Kiev's forces lack the skills to handle Western weapons, army veterans-turned-trainers have told the paper
Ukrainian recruits fighting in Donbass are undergoing ten-day intensive training courses led by a group of Western ex-military personnel calling themselves the Mozart Group, The Guardian reported on Friday.
Group members told the paper Ukrainian recruits' training and combat experience was lacking to the point where weapons supplied by the West were largely going to waste.
The company was founded by Andy Milburn, a retired American Marine Corps colonel, who served with the US military for 31 years, and according to The Guardian is mostly funded by "private US donors." The group also includes other "carefully vetted" Western army veterans from the US, the UK, Ireland, and elsewhere.
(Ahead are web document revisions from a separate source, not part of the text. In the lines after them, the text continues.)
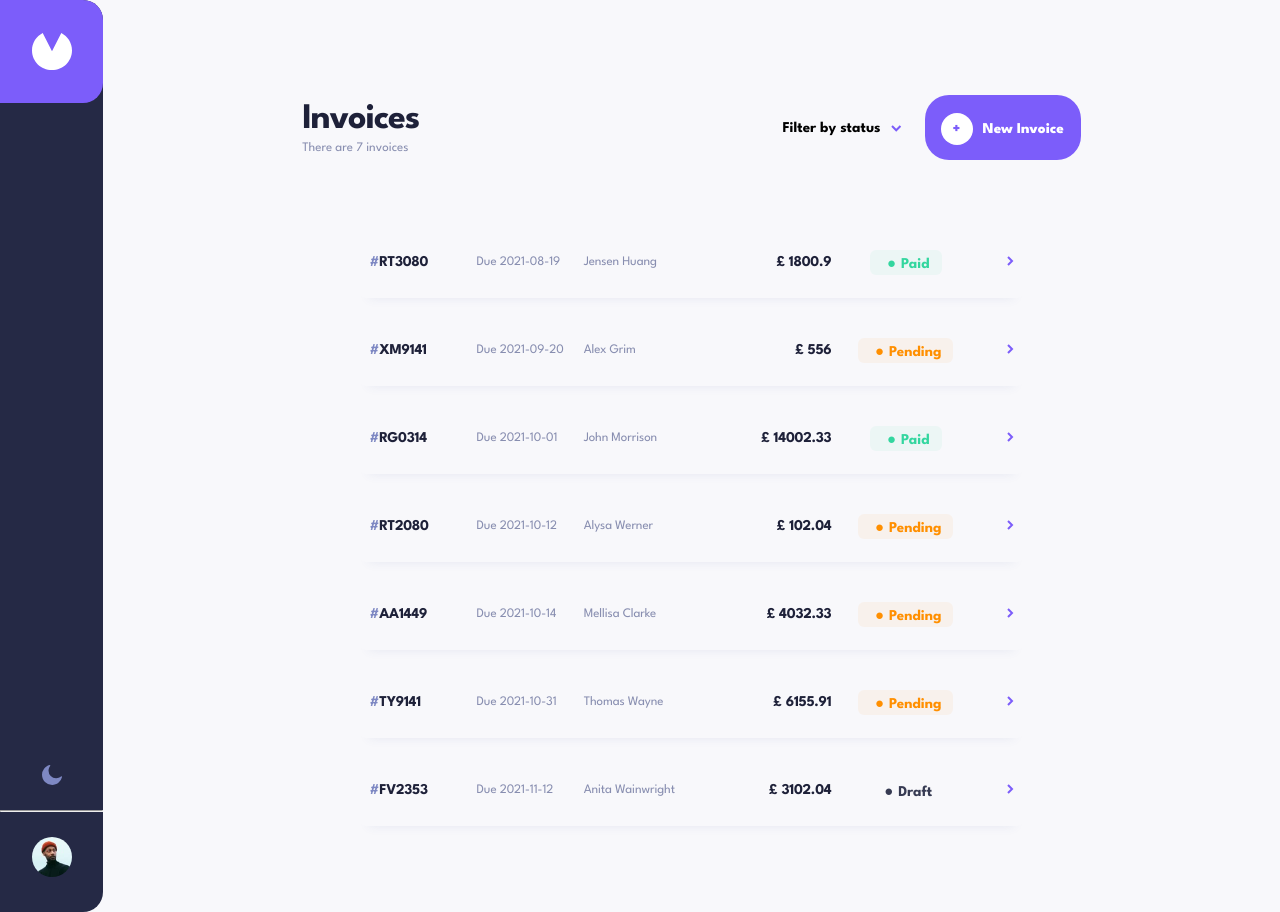
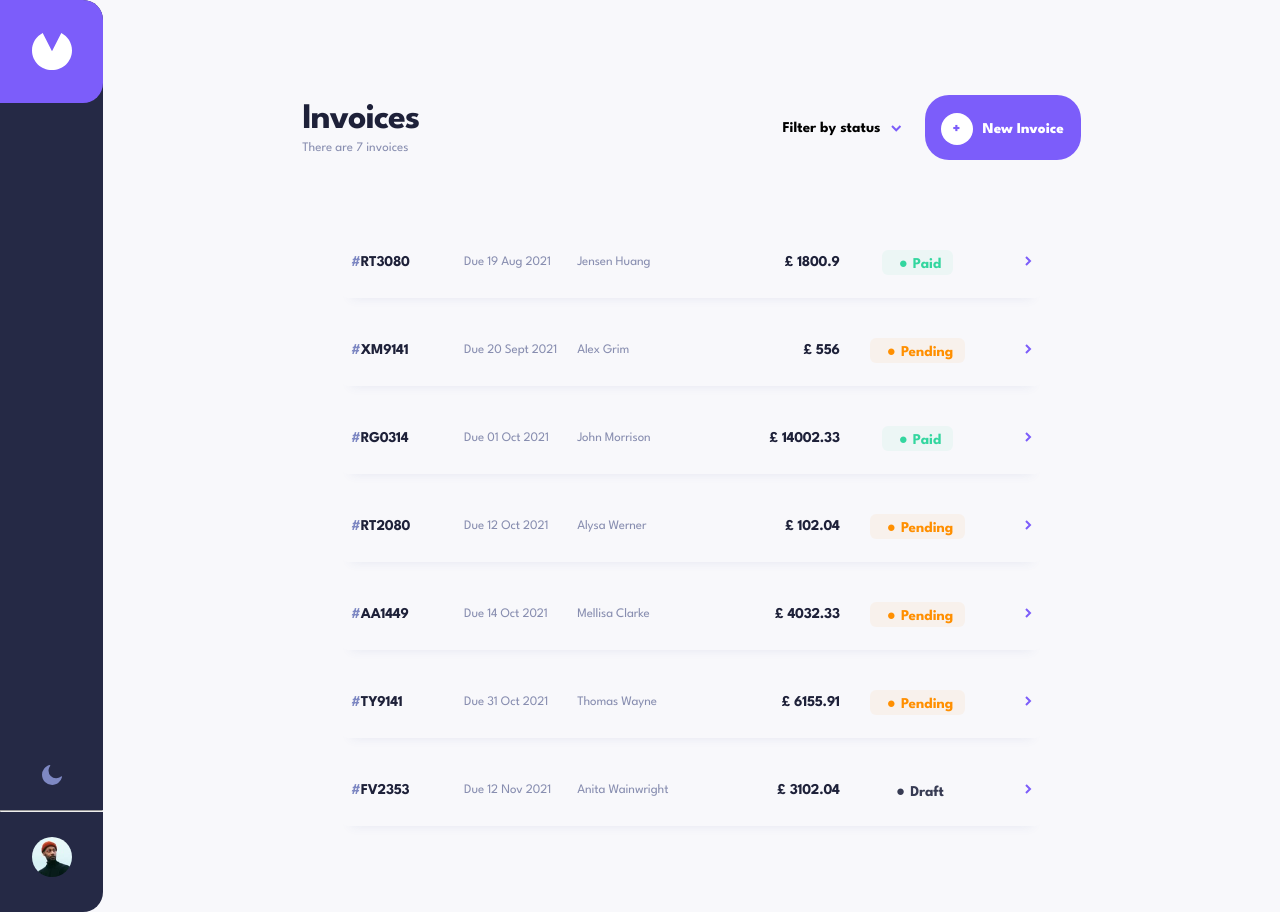
Before and after one commit to vel-sk98/invoice-app, a React app: page / in a window 1280 px wide. Built offline with nearby package versions, Linux system fonts and the light colour scheme; the HTML template or start-up script is replaced by a standard one; a web font is replaced by a local one.

Commit message:
Formatting and wire the invoice card to individual detail invoice

```diff
--- a/src/components/Button/Button.jsx
+++ b/src/components/Button/Button.jsx
@@ -1,10 +1,10 @@
 
 import './Button.css';
 
-const Button = ({variant, children, onClick}) => {
+const Button = ({ variant, children, onClick }) => {
     return (
         <button className={`btn ${variant}`} onClick={onClick}>{children}</button>
-  )
+    )
 }
 
 export default Button
--- a/src/components/FilterDropDown/FilterDropDown.jsx
+++ b/src/components/FilterDropDown/FilterDropDown.jsx
@@ -2,7 +2,7 @@
 import arrow from '../../assets/icon-arrow-down.svg';
 import { useState } from 'react';
 import './FilterDropDown.css'
-const FilterDropDown = ({filteredData}) => {
+const FilterDropDown = ({ filteredData }) => {
     const [show, setShow] = useState(false);
 
     const statusFilter = () => {
@@ -10,7 +10,7 @@ const FilterDropDown = ({filteredData}) => {
     }
 
     const handleChange = (event) => {
-            filteredData(event.target.value)
+        filteredData(event.target.value)
 
     }
 
--- a/src/components/InvoiceCard/InvoiceCard.jsx
+++ b/src/components/InvoiceCard/InvoiceCard.jsx
@@ -1,19 +1,30 @@
-
+import { Link } from "@tanstack/react-router";
 import arrow from '../../assets/icon-arrow-right.svg';
 import Badge from '../Badge/Badge';
 import './InvoiceCard.css'
 
+const formatDate = (dateStr) => {
+    return new Date(dateStr).toLocaleDateString('en-GB', {
+        day: '2-digit',
+        month: 'short',
+        year: 'numeric'
+    });
+};
+
+
 const InvoiceCard = ({ invoiceData }) => {
     return (
         <>
+            <Link to={`/invoice/${invoiceData.id}`}>
             <div className='grid-container-desktop'>
                 <div className='grid-item col1'><span>#</span>{invoiceData.id} </div>
-                <div className='grid-item col2'>Due {invoiceData.paymentDue} </div>
+                <div className='grid-item col2'>Due  {formatDate(invoiceData.paymentDue)} </div>
                 <div className='grid-item col3'> {invoiceData.clientName} </div>
                 <div className='grid-item col4'> £ {invoiceData.total} </div>
                 <div className='grid-item col5'> <Badge status={invoiceData.status} /> </div>
                 <div className='grid-item col6'><img src={arrow} alt='left arrow' /></div>
-            </div>
+                </div>
+            </Link>
             <div className='grid-container-mobile'>
                 <div className='grid-item col1'><span>#</span>{invoiceData.id} </div>
                 <div className='grid-item col3'> {invoiceData.clientName} </div>
--- a/src/components/InvoiceForm/InvoiceForm.jsx
+++ b/src/components/InvoiceForm/InvoiceForm.jsx
@@ -13,7 +13,6 @@ const InvoiceForm = ({ isOpen, onClose, mode }) => {
 
 
             <div className={`form-panel ${isOpen ? 'form-panel--open' : ''}`}>
-                {/* form content */}
 
                 <button className="go-back-mob" onClick={onClose} >  <img src={arrow} alt="go-back" /> Go back</button>
 
--- a/src/hooks/useLocalStorage.js
+++ b/src/hooks/useLocalStorage.js
@@ -1,18 +1,16 @@
-import{ useEffect, useState } from 'react'
+import { useEffect, useState } from "react";
 
 const useLocalStorage = (key, initialValue) => {
-    const [value, setValue] = useState(() => {
-        const data = localStorage.getItem(key);
-        return data ? JSON.parse(data) : initialValue;
-    })
+  const [value, setValue] = useState(() => {
+    const data = localStorage.getItem(key);
+    return data ? JSON.parse(data) : initialValue;
+  });
 
-    useEffect(() => {
-        localStorage.setItem(key, JSON.stringify(value));
-    },[value])
+  useEffect(() => {
+    localStorage.setItem(key, JSON.stringify(value));
+  }, [value]);
 
+  return [value, setValue];
+};
 
-  return [value, setValue]
-
-}
-
-export default useLocalStorage
+export default useLocalStorage;
--- a/src/main.jsx
+++ b/src/main.jsx
@@ -5,10 +5,10 @@ import { routeTree } from './routeTree.gen'
 import './styles/global.css'
 import App from './App.jsx'
 
-const router = createRouter({routeTree})
+const router = createRouter({ routeTree })
 
 createRoot(document.getElementById('root')).render(
   <StrictMode>
-    <RouterProvider router={router}/>
+    <RouterProvider router={router} />
   </StrictMode>,
 )
--- a/src/routes/invoice.$id.jsx
+++ b/src/routes/invoice.$id.jsx
@@ -4,29 +4,27 @@ import Badge from "../components/Badge/Badge";
 import { Link } from "@tanstack/react-router";
 import arrow from '../assets/icon-arrow-left.svg';
 import Button from "../components/Button/Button";
+import { useContext } from "react";
+import { InvoiceContext } from "../context/InvoiceContext";
 
 export const Route = createFileRoute('/invoice/$id')({
     component: InvoiceDetail,
 })
 
-const invoice = {
-    id: "RT3080",
-    createdAt: "1 Aug 2021",
-    paymentDue: "19 Aug 2021",
-    description: "Re-branding",
-    status: "paid",
-    clientName: "Jensen Huang",
-    clientEmail: "jensenh@mail.com",
-    clientAddress: { street: "106 Kendell Street", city: "Sharrington", postCode: "NR24 5WQ", country: "UK" },
-    senderAddress: { street: "19 Union Terrace", city: "London", postCode: "E1 3EZ", country: "UK" },
-    items: [
-        { id: 123, name: "Brand Guidelines", quantity: 1, price: 1800.90, total: 1800.90 }
-    ],
-    total: 1800.90
-}
+const formatDate = (dateStr) => {
+    return new Date(dateStr).toLocaleDateString('en-GB', {
+        day: '2-digit',
+        month: 'short',
+        year: 'numeric'
+    });
+};
+
+
 
 function InvoiceDetail() {
+    const { invoices } = useContext(InvoiceContext);
     const { id } = Route.useParams()
+    const invoice = invoices.find(inv => inv.id === id);
     return (
         <div className="invoice-detail">
 
@@ -72,11 +70,11 @@ function InvoiceDetail() {
 
                         <div className="box1">
                             <p>Invoice Date</p>
-                            <h3>{invoice.createdAt}</h3>
+                            <h3>{formatDate(invoice.createdAt)}</h3>
                         </div>
                         <div className="box2">
                             <p>Payment Due</p>
-                            <h3>{invoice.paymentDue}</h3>
+                            <h3>{formatDate(invoice.paymentDue)}</h3>
                         </div>
 
                         <div className="box3">
@@ -132,7 +130,7 @@ function InvoiceDetail() {
                     <div className="due">
                         <p className="due-desk">Amount Due</p>
                         <p className="due-mob">Grand Total</p>
-                        <h2>£1800.90</h2>
+                        <h2>£ {invoice.total}</h2>
                     </div>
 
 
```
Also changed, not shown: src/components/Badge/Badge.jsx (+7 -7 lines), src/routes/__root.jsx (+5 -5 lines), src/routes/index.jsx (+2 -5 lines), src/components/Sidebar/Sidebar.jsx (indentation only), src/context/InvoiceContext.jsx (line endings or trailing spaces). Lines whose indentation alone changed are shown as unchanged.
The Mozart Group delivers intensive crash courses for Ukrainian soldiers lasting between five and ten days, The Guardian said. The courses involve "basic weapon handling, marksmanship, fire and maneuver and battlefield tactics," the paper reported, adding that this type of training would normally take six months.
The training seems to give Ukrainian soldiers a significant boost, according to the company instructors. "Only one out of this group of 40 had zeroed his weapon before the training started," Milburn said. Zeroing a weapon means aligning the sights so that one can aim accurately and is considered to be one of the basics of military training.
The Western instructors also criticized Ukraine's approach to training and mobilization by calling it "backwards." "This is what it must have been like in World War One," a company member identified only as Alex said.
Another member of the Mozart Group, a former advanced paramedic from Ireland identified as Dathan, said that "the Ukrainian government doesn't want to say that most of their military isn't really trained."
According to the group, weapons supplied to Ukraine by Washington and its allies since the start of the conflict between Kiev and Moscow in February are simply not being used correctly due to the lack of experience on the Ukrainian side.
The US-made Javelin portable anti-tank missile systems worth $178,000 each are "misused" or "redundant," The Guardian said, citing Alex, who argued that the systems' sophisticated sight batteries are running out before the missiles themselves are fired. "They are not getting the training they need," Alex, who claimed to have specialized training in using Javelins and the UK-made NLAW missile systems, said.
Since the start of the military conflict with Russia in February, Western backers supplied Kiev with portable anti-tank and anti-aircraft systems, as well as heavier weapons like German PzH 2000 self-propelled howitzers and the US-made HIMARS multiple rocket launchers. In July, US media outlets reported that the diversity of the arms had been creating problems for the Ukrainian military due to their complicated logistics, training, and maintenance.